▶ [Source data]
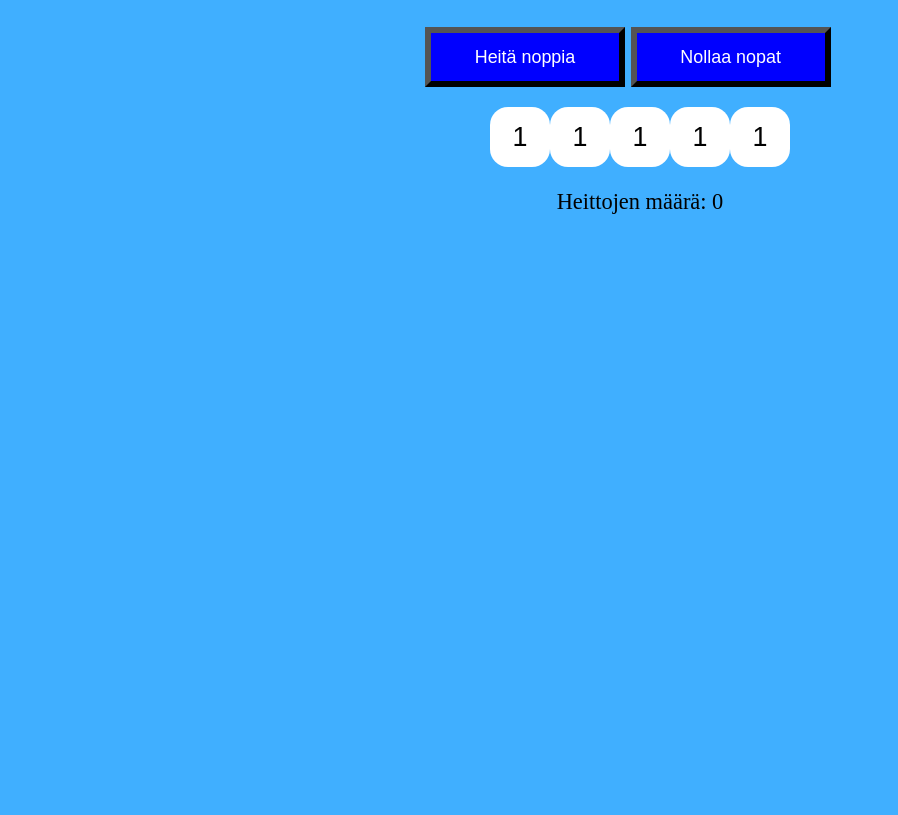
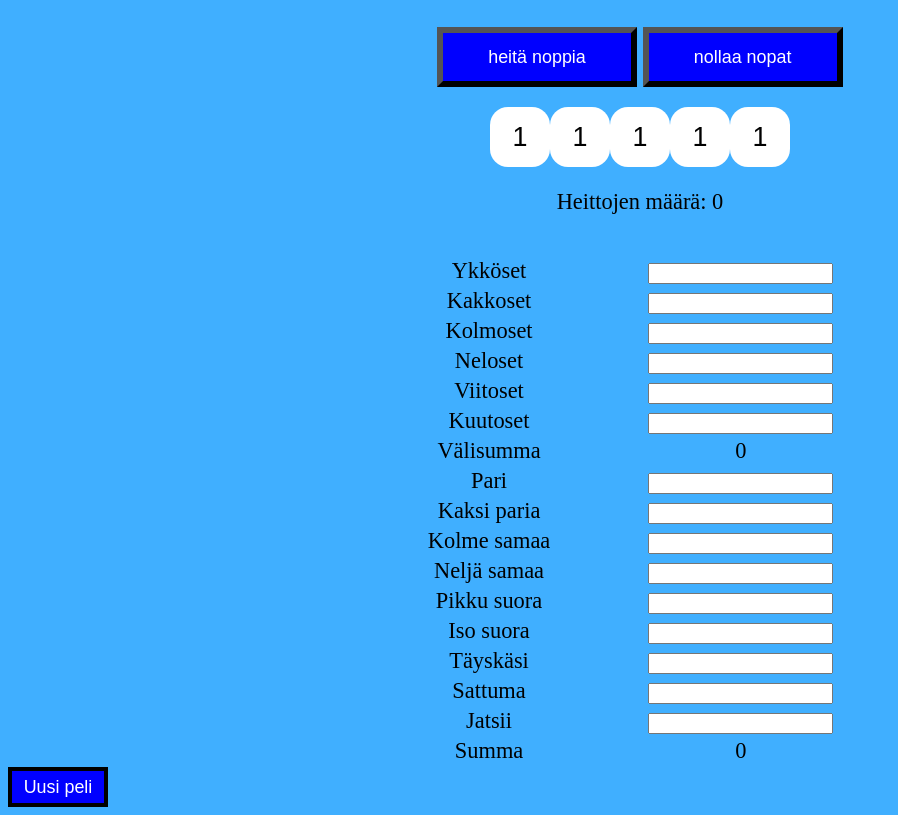
Before and after one commit to sluhtala/jatsii, a plain HTML site: page index.html in a window 1280 px wide. Shown: the part 86-901 px from the top of the page, without its empty margins (0-898 px from the left). Before the commit the page ends 800 px from the top, so only its background shows below. Drawn offline with Linux system fonts and the light colour scheme.

Commit message:
score system added and new game button

```diff
--- a/index.html
+++ b/index.html
@@ -9,8 +9,8 @@
 	<body>
 		<h1>Jatsiipeli</h1>
 		<div class="actions">
-			<button id="action" type="button" onclick="roll_dice()">Heit&#228; noppia</button>
-			<button id="action" type="button" onclick="reset_all()">Nollaa nopat</button>
+			<button id="action" type="button" onclick="roll_dice()">heit&#228; noppia</button>
+			<button id="action" type="button" onclick="reset_all()">nollaa nopat</button>
 		</div>
 		<div class="dices">
 				<button type="button" id="dice_1" onclick="lock_dice('1','dice_1')">1</td>
@@ -22,6 +22,89 @@
 		<div class="roll_amount">
 			<p id="roll_amount">Heittojen m&#228;&#228;r&#228;: 0</p>
 		</div>
-	<h2 id="jatsii_text"></h2>
+		<h2 id="jatsii_text"></h2>
+		<table onchange="update_scores()">
+			<tr>
+				<td></td>
+				<td></td>
+			</tr>
+			<tr>
+				<td></td>
+				<td></td>
+			</tr>
+			<tr>
+				<td></td>
+				<td></td>
+			</tr>
+			<tr>
+				<td>Ykk&#246;set</td>
+				<td><input id="score_1" type="number" ></td>
+			</tr>
+			<tr>
+				<td>Kakkoset</td>
+				<td><input id="score_2" type="number" ></td>
+			</tr>
+			<tr>
+				<td>Kolmoset</td>
+				<td><input id="score_3" type="number" ></td>
+			</tr>
+			<tr>
+				<td>Neloset</td>
+				<td><input id="score_4" type="number" ></td>
+			</tr>
+			<tr>
+				<td>Viitoset</td>
+				<td><input id="score_5" type="number" ></td>
+			</tr>
+			<tr>
+				<td>Kuutoset</td>
+				<td><input id="score_6" type="number" ></td>
+			</tr>
+			<tr>
+				<td>V&#228;lisumma</td>
+				<td id="midsum">0</td>
+			</tr>
+			<tr>
+				<td>Pari</td>
+				<td><input id="score_7" type="number" ></td>
+			</tr>
+			<tr>
+				<td>Kaksi paria</td>
+				<td><input id="score_8" type="number" ></td>
+			</tr>
+			<tr>
+				<td>Kolme samaa</td>
+				<td><input id="score_9" type="number" ></td>
+			</tr>
+			<tr>
+				<td>Nelj&#228; samaa</td>
+				<td><input id="score_10" type="number" ></td>
+			</tr>
+			<tr>
+				<td>Pikku suora</td>
+				<td><input id="score_11" type="number" ></td>
+			</tr>
+			<tr>
+				<td>Iso suora</td>
+				<td><input id="score_12" type="number" ></td>
+			</tr>
+			<tr>
+				<td>T&#228;ysk&#228;si</td>
+				<td><input id="score_13" type="number" ></td>
+			</tr>
+			<tr>
+				<td>Sattuma</td>
+				<td><input id="score_14" type="number" ></td>
+			</tr>
+			<tr>
+				<td>Jatsii</td>
+				<td><input id="score_15" type="number"></td>
+			</tr>
+			<tr>
+				<td>Summa</td>
+				<td id="sum">0</td>
+			</tr>
+		</table>
+			<button id="new_game" type="button" onclick="new_game()">Uusi peli</button>
 	</body>
 </html>
--- a/jatsii_script.js
+++ b/jatsii_script.js
@@ -2,6 +2,10 @@
 var locked_dice = [0, 0, 0, 0, 0];
 var dices = [1, 1, 1, 1, 1];
 var roll_amount = 0;
+var jatsii = 0;
+var scores = [0,0,0,0,0,0,0,0,0,0,0,0,0,0,0];
+var bonus_score = 0;
+
 function lock_dice(dice_num, id)
 {
 	var dice = parseInt(dice_num);
@@ -40,10 +44,61 @@ function roll_dice()
 	check_jatsii();
 }
 
+function update_scores()
+{
+	var i = 0;
+	var m_sum = 0;
+	while (i < 15)
+	{
+		scores[i] = parseInt(document.getElementById("score_" + (i+1)).value);
+		if (!scores[i])
+		{
+			scores[i] = 0;
+		}
+		if (i < 6 && scores[i])
+		{
+			m_sum += 1;;
+		}
+		i++;
+	}
+	if (m_sum == 6)
+	{
+		m_sum = mid_summ();
+		if (m_sum >= 63)
+		{
+			bonus_score = 50;
+			document.getElementById("midsum").innerHTML = m_sum + " bonus 50!";
+		}
+		else
+		{
+			bonus_score = 0;
+			document.getElementById("midsum").innerHTML = m_sum + " no bonus..";
+		}
+	}
+	var sum = scores.reduce((a,b) => a + b, 0);
+	document.getElementById("sum").innerHTML = (sum + bonus_score);
+}
+
+function mid_summ()
+{
+	var num = 0;
+	var i = 0;
+
+	while (i < 6)
+	{
+		num = num + scores[i];
+		i++;
+	}
+	return num;
+}
+
+
 function check_jatsii()
 {
 	var num = dices[0];
 	var i = 1;
+	if (jatsii == 1)
+		return ;
 	while (i < 5)
 	{
 		if (dices[i] != num)
@@ -52,7 +107,8 @@ function check_jatsii()
 		}
 		i++;
 	}
-	document.getElementById("jatsii_text").innerHTML = "JATSII! " + roll_amount + " heittoa";
+	jatsii = 1;
+	document.getElementById("jatsii_text").innerHTML = "JATSII!";
 }
 
 function update_dices()
@@ -63,6 +119,22 @@ function update_dices()
 	document.getElementById("dice_3").innerHTML = dices[2];
 	document.getElementById("dice_4").innerHTML = dices[3];
 	document.getElementById("dice_5").innerHTML = dices[4];
+}
+
+function new_game()
+{
+	var i = 0;
+	reset_all();
+
+	bonus_score = 0;
+	while(i < 15)
+	{
+		scores[i] = 0;
+		document.getElementById("score_" + (i + 1)).value = "";
+		i++;
+	}
+	document.getElementById("midsum").innerHTML = 0;
+	update_scores();
 }
 
 function reset_all()
@@ -81,6 +153,7 @@ function reset_all()
 	document.getElementById("dice_4").style.opacity = 1;
 	document.getElementById("dice_5").style.opacity = 1;
 	document.getElementById("jatsii_text").innerHTML = "";
+	jatsii = 0;
 	update_dices();
 }
 
--- a/jatsii_style.css
+++ b/jatsii_style.css
@@ -50,10 +50,10 @@ div.dices {
     font-size: 80%;
 }
 
-div.actions
+.actions
 {
-    margin: auto;
-    width: 430px;
+    margin:  auto;
+    width: 406px;
     padding-bottom: 20px
 
 }
@@ -61,7 +61,27 @@ p
 {
     text-align: center ;
 }
+
 h2
 {
     text-align: center ;
 }
+
+table
+{
+	margin: 0 auto;
+	width:40%;
+	text-align:center;
+}
+#new_game
+{
+	font-size:80%;
+	width: 100px;
+	height:40px;
+	border-style:solid;
+	border-radius:0px;
+	background-color:blue;
+	border-color:black;
+	border-width:4px;
+	color:white;
+}
```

▶ [Activity] Pictures aside, retype all of the entries word for word.

▶ [Response]
Before and after one commit to sluhtala/jatsii, a plain HTML site: page index.html in a window 1280 px wide. Shown: the part 86-901 px from the top of the page, without its empty margins (0-898 px from the left). Before the commit the page ends 800 px from the top, so only its background shows below. Drawn offline with Linux system fonts and the light colour scheme.

Commit message:
score system added and new game button

```diff
--- a/index.html
+++ b/index.html
@@ -9,8 +9,8 @@
 	<body>
 		<h1>Jatsiipeli</h1>
 		<div class="actions">
-			<button id="action" type="button" onclick="roll_dice()">Heit&#228; noppia</button>
-			<button id="action" type="button" onclick="reset_all()">Nollaa nopat</button>
+			<button id="action" type="button" onclick="roll_dice()">heit&#228; noppia</button>
+			<button id="action" type="button" onclick="reset_all()">nollaa nopat</button>
 		</div>
 		<div class="dices">
 				<button type="button" id="dice_1" onclick="lock_dice('1','dice_1')">1</td>
@@ -22,6 +22,89 @@
 		<div class="roll_amount">
 			<p id="roll_amount">Heittojen m&#228;&#228;r&#228;: 0</p>
 		</div>
-	<h2 id="jatsii_text"></h2>
+		<h2 id="jatsii_text"></h2>
+		<table onchange="update_scores()">
+			<tr>
+				<td></td>
+				<td></td>
+			</tr>
+			<tr>
+				<td></td>
+				<td></td>
+			</tr>
+			<tr>
+				<td></td>
+				<td></td>
+			</tr>
+			<tr>
+				<td>Ykk&#246;set</td>
+				<td><input id="score_1" type="number" ></td>
+			</tr>
+			<tr>
+				<td>Kakkoset</td>
+				<td><input id="score_2" type="number" ></td>
+			</tr>
+			<tr>
+				<td>Kolmoset</td>
+				<td><input id="score_3" type="number" ></td>
+			</tr>
+			<tr>
+				<td>Neloset</td>
+				<td><input id="score_4" type="number" ></td>
+			</tr>
+			<tr>
+				<td>Viitoset</td>
+				<td><input id="score_5" type="number" ></td>
+			</tr>
+			<tr>
+				<td>Kuutoset</td>
+				<td><input id="score_6" type="number" ></td>
+			</tr>
+			<tr>
+				<td>V&#228;lisumma</td>
+				<td id="midsum">0</td>
+			</tr>
+			<tr>
+				<td>Pari</td>
+				<td><input id="score_7" type="number" ></td>
+			</tr>
+			<tr>
+				<td>Kaksi paria</td>
+				<td><input id="score_8" type="number" ></td>
+			</tr>
+			<tr>
+				<td>Kolme samaa</td>
+				<td><input id="score_9" type="number" ></td>
+			</tr>
+			<tr>
+				<td>Nelj&#228; samaa</td>
+				<td><input id="score_10" type="number" ></td>
+			</tr>
+			<tr>
+				<td>Pikku suora</td>
+				<td><input id="score_11" type="number" ></td>
+			</tr>
+			<tr>
+				<td>Iso suora</td>
+				<td><input id="score_12" type="number" ></td>
+			</tr>
+			<tr>
+				<td>T&#228;ysk&#228;si</td>
+				<td><input id="score_13" type="number" ></td>
+			</tr>
+			<tr>
+				<td>Sattuma</td>
+				<td><input id="score_14" type="number" ></td>
+			</tr>
+			<tr>
+				<td>Jatsii</td>
+				<td><input id="score_15" type="number"></td>
+			</tr>
+			<tr>
+				<td>Summa</td>
+				<td id="sum">0</td>
+			</tr>
+		</table>
+			<button id="new_game" type="button" onclick="new_game()">Uusi peli</button>
 	</body>
 </html>
--- a/jatsii_script.js
+++ b/jatsii_script.js
@@ -2,6 +2,10 @@
 var locked_dice = [0, 0, 0, 0, 0];
 var dices = [1, 1, 1, 1, 1];
 var roll_amount = 0;
+var jatsii = 0;
+var scores = [0,0,0,0,0,0,0,0,0,0,0,0,0,0,0];
+var bonus_score = 0;
+
 function lock_dice(dice_num, id)
 {
 	var dice = parseInt(dice_num);
@@ -40,10 +44,61 @@ function roll_dice()
 	check_jatsii();
 }
 
+function update_scores()
+{
+	var i = 0;
+	var m_sum = 0;
+	while (i < 15)
+	{
+		scores[i] = parseInt(document.getElementById("score_" + (i+1)).value);
+		if (!scores[i])
+		{
+			scores[i] = 0;
+		}
+		if (i < 6 && scores[i])
+		{
+			m_sum += 1;;
+		}
+		i++;
+	}
+	if (m_sum == 6)
+	{
+		m_sum = mid_summ();
+		if (m_sum >= 63)
+		{
+			bonus_score = 50;
+			document.getElementById("midsum").innerHTML = m_sum + " bonus 50!";
+		}
+		else
+		{
+			bonus_score = 0;
+			document.getElementById("midsum").innerHTML = m_sum + " no bonus..";
+		}
+	}
+	var sum = scores.reduce((a,b) => a + b, 0);
+	document.getElementById("sum").innerHTML = (sum + bonus_score);
+}
+
+function mid_summ()
+{
+	var num = 0;
+	var i = 0;
+
+	while (i < 6)
+	{
+		num = num + scores[i];
+		i++;
+	}
+	return num;
+}
+
+
 function check_jatsii()
 {
 	var num = dices[0];
 	var i = 1;
+	if (jatsii == 1)
+		return ;
 	while (i < 5)
 	{
 		if (dices[i] != num)
@@ -52,7 +107,8 @@ function check_jatsii()
 		}
 		i++;
 	}
-	document.getElementById("jatsii_text").innerHTML = "JATSII! " + roll_amount + " heittoa";
+	jatsii = 1;
+	document.getElementById("jatsii_text").innerHTML = "JATSII!";
 }
 
 function update_dices()
@@ -63,6 +119,22 @@ function update_dices()
 	document.getElementById("dice_3").innerHTML = dices[2];
 	document.getElementById("dice_4").innerHTML = dices[3];
 	document.getElementById("dice_5").innerHTML = dices[4];
+}
+
+function new_game()
+{
+	var i = 0;
+	reset_all();
+
+	bonus_score = 0;
+	while(i < 15)
+	{
+		scores[i] = 0;
+		document.getElementById("score_" + (i + 1)).value = "";
+		i++;
+	}
+	document.getElementById("midsum").innerHTML = 0;
+	update_scores();
 }
 
 function reset_all()
@@ -81,6 +153,7 @@ function reset_all()
 	document.getElementById("dice_4").style.opacity = 1;
 	document.getElementById("dice_5").style.opacity = 1;
 	document.getElementById("jatsii_text").innerHTML = "";
+	jatsii = 0;
 	update_dices();
 }
 
--- a/jatsii_style.css
+++ b/jatsii_style.css
@@ -50,10 +50,10 @@ div.dices {
     font-size: 80%;
 }
 
-div.actions
+.actions
 {
-    margin: auto;
-    width: 430px;
+    margin:  auto;
+    width: 406px;
     padding-bottom: 20px
 
 }
@@ -61,7 +61,27 @@ p
 {
     text-align: center ;
 }
+
 h2
 {
     text-align: center ;
 }
+
+table
+{
+	margin: 0 auto;
+	width:40%;
+	text-align:center;
+}
+#new_game
+{
+	font-size:80%;
+	width: 100px;
+	height:40px;
+	border-style:solid;
+	border-radius:0px;
+	background-color:blue;
+	border-color:black;
+	border-width:4px;
+	color:white;
+}
```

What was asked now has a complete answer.